The bony ringmaster is a sign of the colorful creativity to come. After visitors have interacted with eight hands-on displays and a feet-on dance floor, they've grasped the carnival's message: The calcium-rich foods and weight-bearing activities they enjoy now can help them avoid future health issues.
Learning Disguised as Fun
Purdue professors and Extension specialists in foods and nutrition provided the content, and staff from Purdue Agriculture's Exhibit Design Center designed, built, marketed and installed The Bone Zone. It feels more like fun than learning, say the schoolchildren who pass through, and they remember its lessons—like the predictions of the mysterious Madame Ulna, a gypsy skeleton with a crystal ball. She tells young soccer players and dancers: "I see happy bones in your future. When you run and jump, your bones get stronger." She cautions those who choose video games instead, "Oh, darling. I see very fast thumbs, but very weak bones in your future if you don't get off the couch!"

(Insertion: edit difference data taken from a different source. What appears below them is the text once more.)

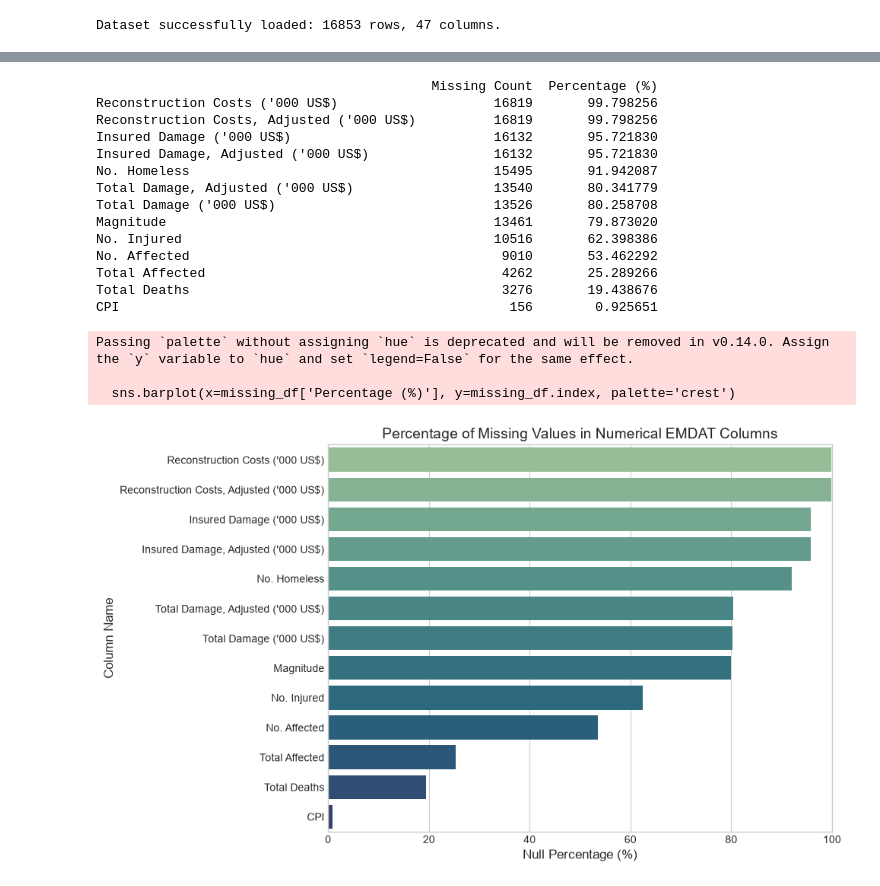
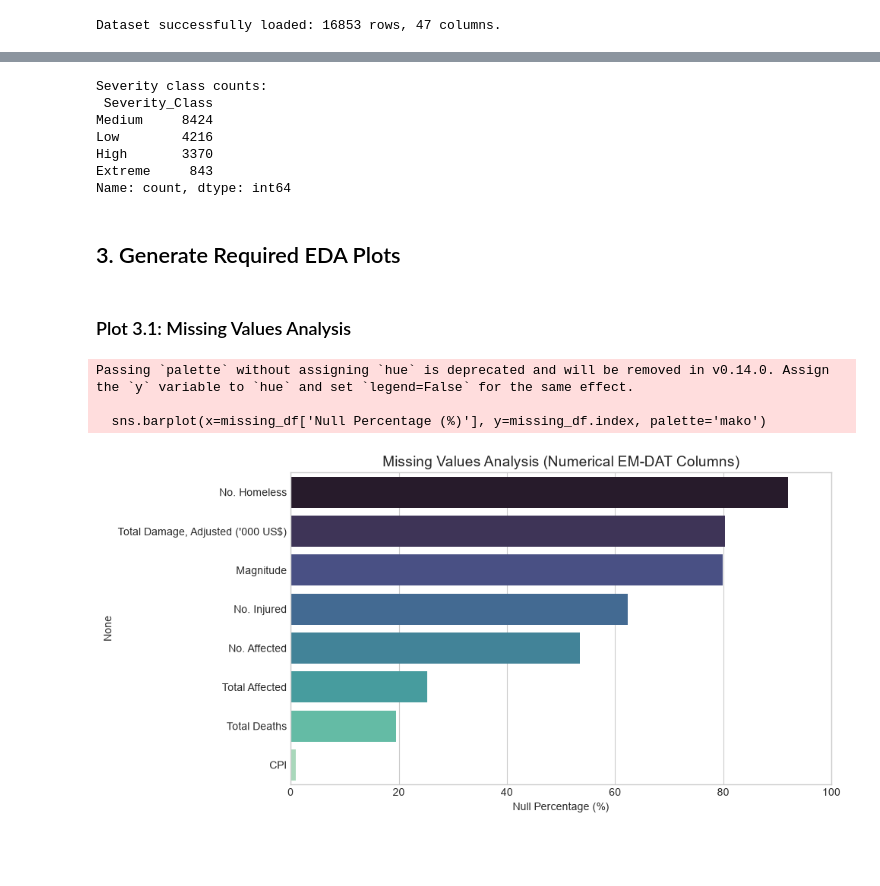
Before and after one commit to ahana4banerjee/AI-Disaster-Orchastrator, a Jupyter notebook: notebooks/01_eda_emdat.ipynb, the cells around one changed output, grey strips where cells are left out. Saved outputs shown, nothing was run; the diff lists cells and outputs as text; code cells hidden in the pictures; blank space fills up the shorter version.

Commit message:
feat: add EM-DAT exploratory data analysis notebook

```diff
--- a/notebooks/01_eda_emdat.ipynb
+++ b/notebooks/01_eda_emdat.ipynb
@@ -59,39 +32,55 @@ Determine the density of missing values per numerical column to inform imputatio
+# %%
+# Compute log transformed fields
+df['Deaths_log'] = np.log10(df['Total Deaths'].fillna(0) + 1)
+df['Affected_log'] = np.log10(df['Total Affected'].fillna(0) + 1)
+df['Damage_log'] = np.log10(df["Total Damage, Adjusted ('000 US$)"].fillna(0) + 1)
+
+# Compute weighted severity score
+df['Severity_Score'] = 0.4 * df['Deaths_log'] + 0.3 * df['Affected_log'] + 0.3 * df['Damage_log']
+
+# Compute percentiles for ordinal grouping
+p25 = df['Severity_Score'].quantile(0.25)
+p75 = df['Severity_Score'].quantile(0.75)
+p95 = df['Severity_Score'].quantile(0.95)
+
+def map_severity(score):
+    if score <= p25: return 'Low'
+    elif score <= p75: return 'Medium'
+    elif score <= p95: return 'High'
+    else: return 'Extreme'
+
+df['Severity_Class'] = df['Severity_Score'].apply(map_severity)
+severity_order = ['Low', 'Medium', 'High', 'Extreme']
+df['Severity_Class'] = pd.Categorical(df['Severity_Class'], categories=severity_order, ordered=True)
+print("Severity class counts:\n", df['Severity_Class'].value_counts())
+# %% [output]
+Severity class counts:
+ Severity_Class
+Medium     8424
+Low        4216
+High       3370
+Extreme     843
+Name: count, dtype: int64
+# %% [markdown]
+## 3. Generate Required EDA Plots
+# %% [markdown]
+### Plot 3.1: Missing Values Analysis
 # %%
-missing_counts = df[numerical_cols].isnull().sum()
-missing_percentages = (missing_counts / len(df)) * 100
+numerical_cols = ['Magnitude', 'Total Deaths', 'No. Injured', 'No. Affected', 'No. Homeless', 'Total Affected', "Total Damage, Adjusted ('000 US$)", 'CPI']
+numerical_cols = [c for c in numerical_cols if c in df.columns]
 
-missing_df = pd.DataFrame({
-    'Missing Count': missing_counts,
-    'Percentage (%)': missing_percentages
-}).sort_values(by='Percentage (%)', ascending=False)
+missing_pct = (df[numerical_cols].isnull().sum() / len(df)) * 100
+missing_df = pd.DataFrame({'Null Percentage (%)': missing_pct}).sort_values(by='Null Percentage (%)', ascending=False)
 
-print(missing_df)
-
-# Plot missing percentages
-plt.figure(figsize=(10, 6))
-sns.barplot(x=missing_df['Percentage (%)'], y=missing_df.index, palette='crest')
-plt.title('Percentage of Missing Values in Numerical EMDAT Columns', fontsize=14)
-plt.xlabel('Null Percentage (%)', fontsize=12)
-plt.ylabel('Column Name', fontsize=12)
+plt.figure(figsize=(10, 5))
+sns.barplot(x=missing_df['Null Percentage (%)'], y=missing_df.index, palette='mako')
+plt.title('Missing Values Analysis (Numerical EM-DAT Columns)', fontsize=14)
+plt.xlabel('Null Percentage (%)')
 plt.xlim(0, 100)
 plt.tight_layout()
 plt.show()
 # %% [output]
-                                           Missing Count  Percentage (%)
-Reconstruction Costs ('000 US$)                    16819       99.798256
-Reconstruction Costs, Adjusted ('000 US$)          16819       99.798256
-Insured Damage ('000 US$)                          16132       95.721830
-Insured Damage, Adjusted ('000 US$)                16132       95.721830
-No. Homeless                                       15495       91.942087
-Total Damage, Adjusted ('000 US$)                  13540       80.341779
-Total Damage ('000 US$)                            13526       80.258708
-Magnitude                                          13461       79.873020
-No. Injured                                        10516       62.398386
-No. Affected                                        9010       53.462292
-Total Affected                                      4262       25.289266
-Total Deaths                                        3276       19.438676
-CPI                                                  156        0.925651
+Passing `palette` without assigning `hue` is deprecated and will be removed in v0.14.0. Assign the `y` variable to `hue` and set `legend=False` for the same effect.
+
+  sns.barplot(x=missing_df['Null Percentage (%)'], y=missing_df.index, palette='mako')
-Passing `palette` without assigning `hue` is deprecated and will be removed in v0.14.0. Assign the `y` variable to `hue` and set `legend=False` for the same effect.
-
-  sns.barplot(x=missing_df['Percentage (%)'], y=missing_df.index, palette='crest')
-[figure, old version]
+[figure, new version]
```
Also changed, not shown: parts of 35 cells of this notebook.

"It's been received very well," says Steven Beverly, Minnetrista's marketing manager. "We have used Purdue exhibits before. They're very high quality, with good content. This one travels well, and the systems work."
Purdue's Traveling Exhibit Program was formally established in 2008. Agriculture teams produced museum-quality exhibits prior to that, mainly for the Indiana State Fair. At fair's end, they were usually consigned to dusty warehouses.
The university's emphasis on outreach, and the quality and relevance of the exhibits, offered an opportunity to market Purdue's expertise to smaller museums. Rental fees in turn fund new projects. Gretchen Bertolet, traveling exhibit marketing coordinator, uses her network of colleagues and professional organizations to generate interest in Purdue-built exhibits among children's, science, natural history and technology museums nationwide.
Purdue Agriculture's Exhibit -The Bone Zone Carnival of Healthy Choices
Bertolet says her foot in the door is "the affiliation with a great research university and the cachet of Purdue. Then it's all about good customer service."
The North Museum of Natural History & Science in Lancaster, Pa., rented What's Bugging Belva—a smaller garden tour of sorts that highlights the beauty and functions of insects. "The exhibit is nicely designed and accessible to little ones," says Margie Marino, North Museum's executive director. "It has all the elements that our youngest visitors need to see bugs in a whole new way."
Behind the Scene
Purdue unveiled one of its newest creations at the Indiana State Fair last August: Fat Dogs and Coughing Horses focuses on three dogs and a horse treated at the Purdue University Veterinary Teaching Hospital for cancer, spinal cord injury, obesity and asthma. The exhibit explores advances in veterinary medicine and how lessons in the treatment of animals may improve human medicine. Interactive exhibits based on two of these animal patients will be at Minnetrista this summer.
The skeleton ringmaster and the rest of the carnival crew from The Bone Zone continue their road show this summer, entertaining and educating visitors at Fair Oaks Farms in Fair Oaks, Ind.